‘When you coming home, son?’
‘I don’t know when, but we’ll get together then, Dad.
We’re going to have a good time then.

Like paper towels, time unrolls slowly at first, then at ever increasing rates. When we were young, days were endless – and so were long nights. The roll of paper seemed barely to budge. But, as time marched relentlessly forward the paper came off more quickly and its size became visibly smaller. We now know the past is longer than the future. We find ourselves talking about the “new” generation, their music, noise and lack of respect for their elders. It is the circular pathway of life. We forget our own indiscretions – the complaints of our parents now come from our mouths. We yearn for past days when time moved slowly, unaware that it is us, not “youth,” that has changed. Like the dray horse that has been put out to pasture, after spending a lifetime of monotonous work, we dream of friskier, coltish days when anything seemed possible – and was.

Yet, in spite of all this. my “retirement” was easy, as for the past few working years I had spent most of my time writing, including essays that had little to do with the work of my firm. It was self-indulgent, and I was indulged by those with whom I worked. Nevertheless, it helped my transition. I spend my time much as I did before, but now working from home, and seeing more of my wife than at any time since we were married.

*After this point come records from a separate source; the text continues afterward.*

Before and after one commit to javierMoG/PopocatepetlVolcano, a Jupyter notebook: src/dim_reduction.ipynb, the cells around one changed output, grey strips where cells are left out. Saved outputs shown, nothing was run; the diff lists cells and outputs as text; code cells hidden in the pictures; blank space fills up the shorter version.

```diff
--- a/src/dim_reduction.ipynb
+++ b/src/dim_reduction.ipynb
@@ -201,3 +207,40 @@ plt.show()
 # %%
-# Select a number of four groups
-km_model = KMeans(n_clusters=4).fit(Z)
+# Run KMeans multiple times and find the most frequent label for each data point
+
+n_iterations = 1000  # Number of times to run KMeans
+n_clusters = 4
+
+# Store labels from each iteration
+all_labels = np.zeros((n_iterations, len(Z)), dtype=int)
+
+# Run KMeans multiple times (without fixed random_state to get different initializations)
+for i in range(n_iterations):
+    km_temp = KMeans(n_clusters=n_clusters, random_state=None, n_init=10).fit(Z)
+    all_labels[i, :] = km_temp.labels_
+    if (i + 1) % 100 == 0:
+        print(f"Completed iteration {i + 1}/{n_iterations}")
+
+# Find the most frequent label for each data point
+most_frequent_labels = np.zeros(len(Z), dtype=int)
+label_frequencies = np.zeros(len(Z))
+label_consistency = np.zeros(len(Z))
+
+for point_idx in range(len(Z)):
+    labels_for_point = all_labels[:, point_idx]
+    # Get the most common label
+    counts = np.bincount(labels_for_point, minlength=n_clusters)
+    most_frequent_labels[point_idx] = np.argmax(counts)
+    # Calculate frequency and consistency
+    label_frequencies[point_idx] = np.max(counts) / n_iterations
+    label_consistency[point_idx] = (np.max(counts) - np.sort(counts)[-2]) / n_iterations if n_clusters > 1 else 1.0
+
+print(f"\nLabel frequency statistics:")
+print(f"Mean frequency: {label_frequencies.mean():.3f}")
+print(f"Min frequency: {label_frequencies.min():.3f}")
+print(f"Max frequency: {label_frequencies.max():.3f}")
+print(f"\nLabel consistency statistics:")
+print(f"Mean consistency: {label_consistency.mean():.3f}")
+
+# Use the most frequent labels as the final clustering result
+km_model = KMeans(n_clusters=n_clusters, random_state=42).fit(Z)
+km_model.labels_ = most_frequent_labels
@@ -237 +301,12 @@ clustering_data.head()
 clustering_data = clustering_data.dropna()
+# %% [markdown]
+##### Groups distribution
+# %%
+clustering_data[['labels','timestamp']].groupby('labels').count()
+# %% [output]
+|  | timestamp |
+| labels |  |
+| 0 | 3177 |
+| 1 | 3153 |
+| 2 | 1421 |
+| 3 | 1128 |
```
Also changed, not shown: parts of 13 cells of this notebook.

It has strengthened my love, but my dependency has increased.

While each generation subscribes to the old Chinese adage that we live in the most interesting of times, what doesn’t change are characteristics and emotions that make man man – love, happiness, respect, euphoria, compassion, apathy, grief and their opposites, hate, anger, jealousy, depression, envy, passion and joy. It is why reading Dickens, Austen, Shakespeare, Tolstoy and the Bible are as relevant today as when they were written. In doing so, we learn more about ourselves – the past, present and future. Still, there are times when,

“I’d like to get away from the earth awhile
And then come back to it and begin over.”

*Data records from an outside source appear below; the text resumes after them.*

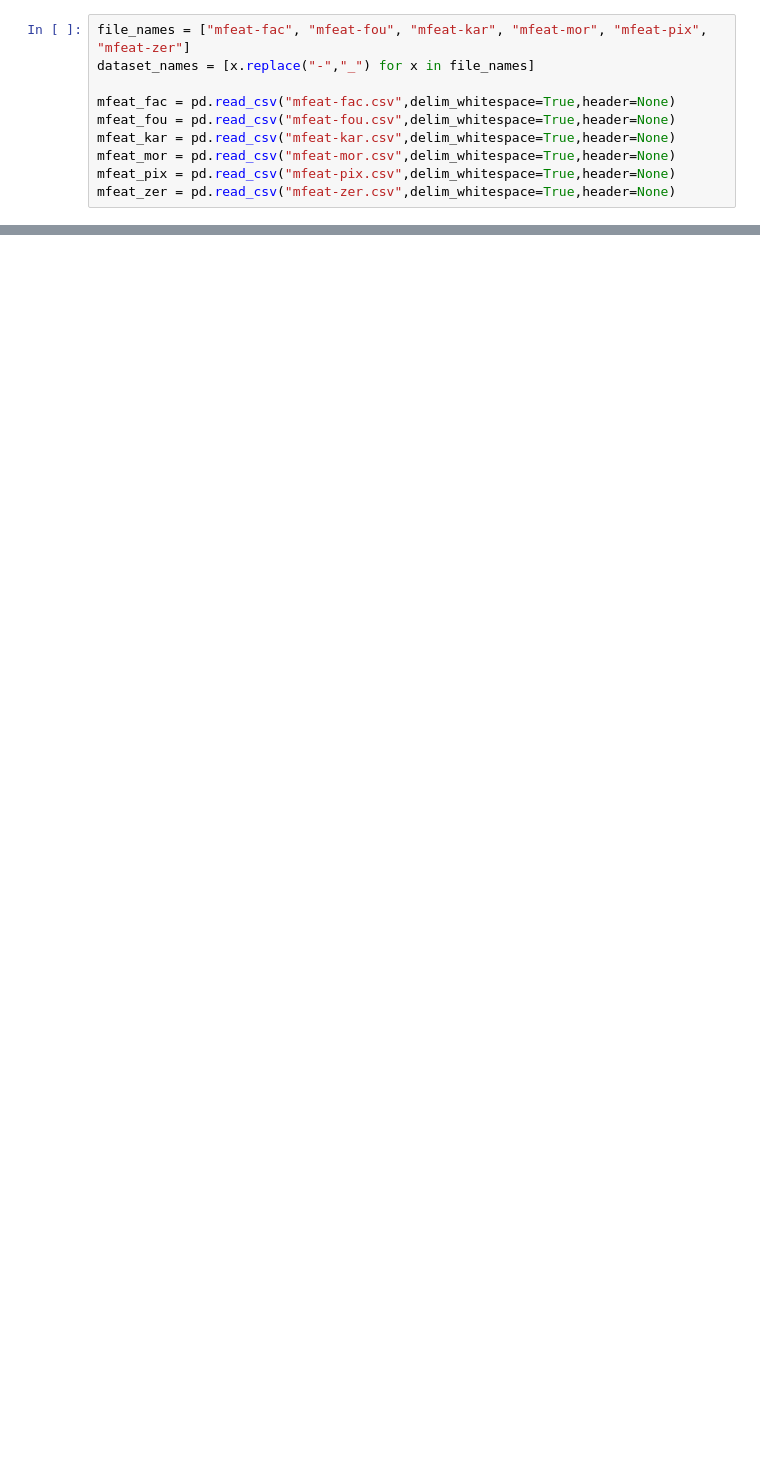
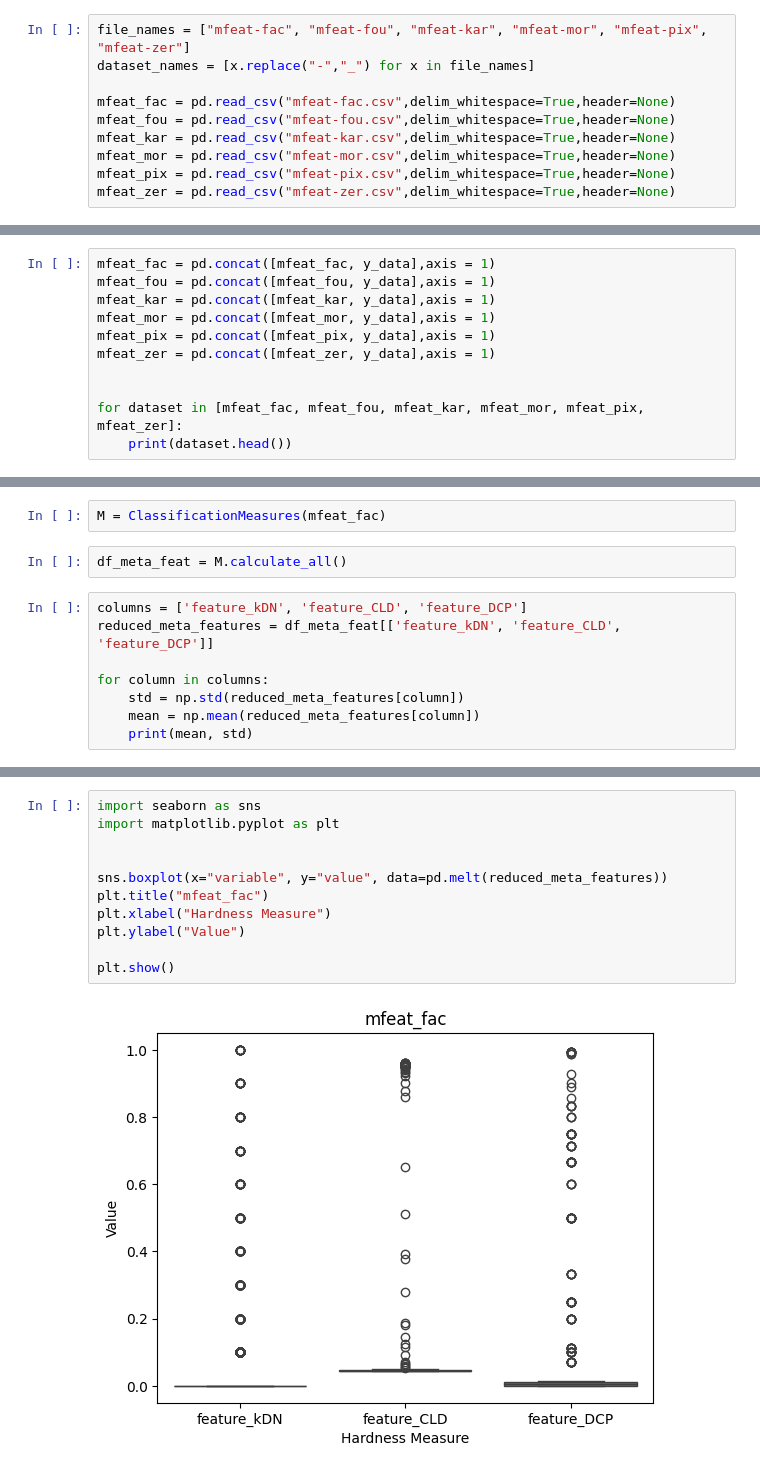
Before and after one commit to VictorCastroDeFaria/hardness, a Jupyter notebook: hardness.ipynb, the cells around one changed output, grey strips where cells are left out. Drawn from its saved outputs; the diff is of its cells as text; blank space fills up the shorter version.

Commit message:
Updated the notebook file to include hardness statistical analysis

```diff
--- a/hardness.ipynb
+++ b/hardness.ipynb
@@ -27,0 +49,11 @@ import pyhard
+# %%
+mfeat_fac = pd.concat([mfeat_fac, y_data],axis = 1)
+mfeat_fou = pd.concat([mfeat_fou, y_data],axis = 1)
+mfeat_kar = pd.concat([mfeat_kar, y_data],axis = 1)
+mfeat_mor = pd.concat([mfeat_mor, y_data],axis = 1)
+mfeat_pix = pd.concat([mfeat_pix, y_data],axis = 1)
+mfeat_zer = pd.concat([mfeat_zer, y_data],axis = 1)
+
+
+for dataset in [mfeat_fac, mfeat_fou, mfeat_kar, mfeat_mor, mfeat_pix, mfeat_zer]:
+    print(dataset.head())
@@ -27,0 +88,12 @@ import pyhard
+# %%
+M = ClassificationMeasures(mfeat_fac)
+# %%
+df_meta_feat = M.calculate_all()
+# %%
+columns = ['feature_kDN', 'feature_CLD', 'feature_DCP']
+reduced_meta_features = df_meta_feat[['feature_kDN', 'feature_CLD', 'feature_DCP']]
+
+for column in columns:
+    std = np.std(reduced_meta_features[column])
+    mean = np.mean(reduced_meta_features[column])
+    print(mean, std)
@@ -27,0 +116,13 @@ import pyhard
+# %%
+import seaborn as sns
+import matplotlib.pyplot as plt
+
+
+sns.boxplot(x="variable", y="value", data=pd.melt(reduced_meta_features))
+plt.title("mfeat_fac")
+plt.xlabel("Hardness Measure")
+plt.ylabel("Value")
+
+plt.show()
+# %% [output]
+[figure, added]
```
Also changed, not shown: parts of 18 cells of this notebook.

The words of Robert Frost shimmer through my mind. But the poem brings me back to reality, in lines further along:

“earth’s the right place for love
. I don’t know where it’s likely to go better.”

The fact is I don’t want to live my life over. I consider myself fortunate. I was born at a fortunate time and have been happy with the life I have lived.

I am as busy as ever. When not writing, I am reading, traveling, visiting grandchildren, or going for a walk – an opportunity to think about what I am writing. Usually I bring with me a note pad and pen, stopping every now and then to jot down some word or some thought, knowing that my memory is not what it was. Because I mostly write about current events – politics, the economy, education, climate, global affairs – I like to stay current. And since the media is so biased, I find I must read four or five newspapers every day. But, since I would rather get my news from the papers than TV, I save gobs of time in the evening. I also enjoy reading history – at times thinking education is wasted on the young! – and I recognize the value of reading classics, because of the eternal truths they relate.

So, while retirement may not be all it’s cracked up to be, I have found the transition quite pleasant. But no one should expect retirement to live up to its hype. While advice is not part of my purpose (“Chacun a son gout,” as my mother-in-law used to say), keeping one’s self busy is the secret. I should not, and will not complain – at least not any more than I already have. I am happy. I have been lucky in love. Caroline and I are still together after fifty-two years, and we both have our health. The future will bring what it will. I get pleasure from the thought my genes will live on, as we have three children (all happily married) and ten grandchildren. God willing, I will be part of their lives as well.